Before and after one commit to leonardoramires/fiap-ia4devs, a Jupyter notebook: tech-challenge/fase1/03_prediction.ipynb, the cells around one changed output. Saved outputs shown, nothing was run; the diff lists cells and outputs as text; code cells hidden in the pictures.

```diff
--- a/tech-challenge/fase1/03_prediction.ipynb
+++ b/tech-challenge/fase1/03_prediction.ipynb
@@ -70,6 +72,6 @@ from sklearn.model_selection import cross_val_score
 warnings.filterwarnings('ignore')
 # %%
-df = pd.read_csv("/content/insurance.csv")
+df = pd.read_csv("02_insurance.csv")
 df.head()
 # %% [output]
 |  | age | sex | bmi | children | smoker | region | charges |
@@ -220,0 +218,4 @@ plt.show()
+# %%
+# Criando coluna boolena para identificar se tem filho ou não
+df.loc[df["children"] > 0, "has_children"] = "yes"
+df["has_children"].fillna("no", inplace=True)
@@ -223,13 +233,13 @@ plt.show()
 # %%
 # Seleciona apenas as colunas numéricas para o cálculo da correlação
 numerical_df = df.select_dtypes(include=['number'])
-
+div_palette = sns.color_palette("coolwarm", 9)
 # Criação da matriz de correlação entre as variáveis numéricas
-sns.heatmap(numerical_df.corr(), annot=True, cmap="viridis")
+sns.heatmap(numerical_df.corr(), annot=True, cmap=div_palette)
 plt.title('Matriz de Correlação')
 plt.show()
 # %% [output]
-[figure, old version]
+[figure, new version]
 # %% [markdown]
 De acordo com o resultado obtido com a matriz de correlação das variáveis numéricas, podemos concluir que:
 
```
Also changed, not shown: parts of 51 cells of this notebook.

#####

• _Task to complete_
Please output every record, keeping each line exact.

• _The completed task_
Before and after one commit to leonardoramires/fiap-ia4devs, a Jupyter notebook: tech-challenge/fase1/03_prediction.ipynb, the cells around one changed output. Saved outputs shown, nothing was run; the diff lists cells and outputs as text; code cells hidden in the pictures.

```diff
--- a/tech-challenge/fase1/03_prediction.ipynb
+++ b/tech-challenge/fase1/03_prediction.ipynb
@@ -70,6 +72,6 @@ from sklearn.model_selection import cross_val_score
 warnings.filterwarnings('ignore')
 # %%
-df = pd.read_csv("/content/insurance.csv")
+df = pd.read_csv("02_insurance.csv")
 df.head()
 # %% [output]
 |  | age | sex | bmi | children | smoker | region | charges |
@@ -220,0 +218,4 @@ plt.show()
+# %%
+# Criando coluna boolena para identificar se tem filho ou não
+df.loc[df["children"] > 0, "has_children"] = "yes"
+df["has_children"].fillna("no", inplace=True)
@@ -223,13 +233,13 @@ plt.show()
 # %%
 # Seleciona apenas as colunas numéricas para o cálculo da correlação
 numerical_df = df.select_dtypes(include=['number'])
-
+div_palette = sns.color_palette("coolwarm", 9)
 # Criação da matriz de correlação entre as variáveis numéricas
-sns.heatmap(numerical_df.corr(), annot=True, cmap="viridis")
+sns.heatmap(numerical_df.corr(), annot=True, cmap=div_palette)
 plt.title('Matriz de Correlação')
 plt.show()
 # %% [output]
-[figure, old version]
+[figure, new version]
 # %% [markdown]
 De acordo com o resultado obtido com a matriz de correlação das variáveis numéricas, podemos concluir que:
 
```
Also changed, not shown: parts of 51 cells of this notebook.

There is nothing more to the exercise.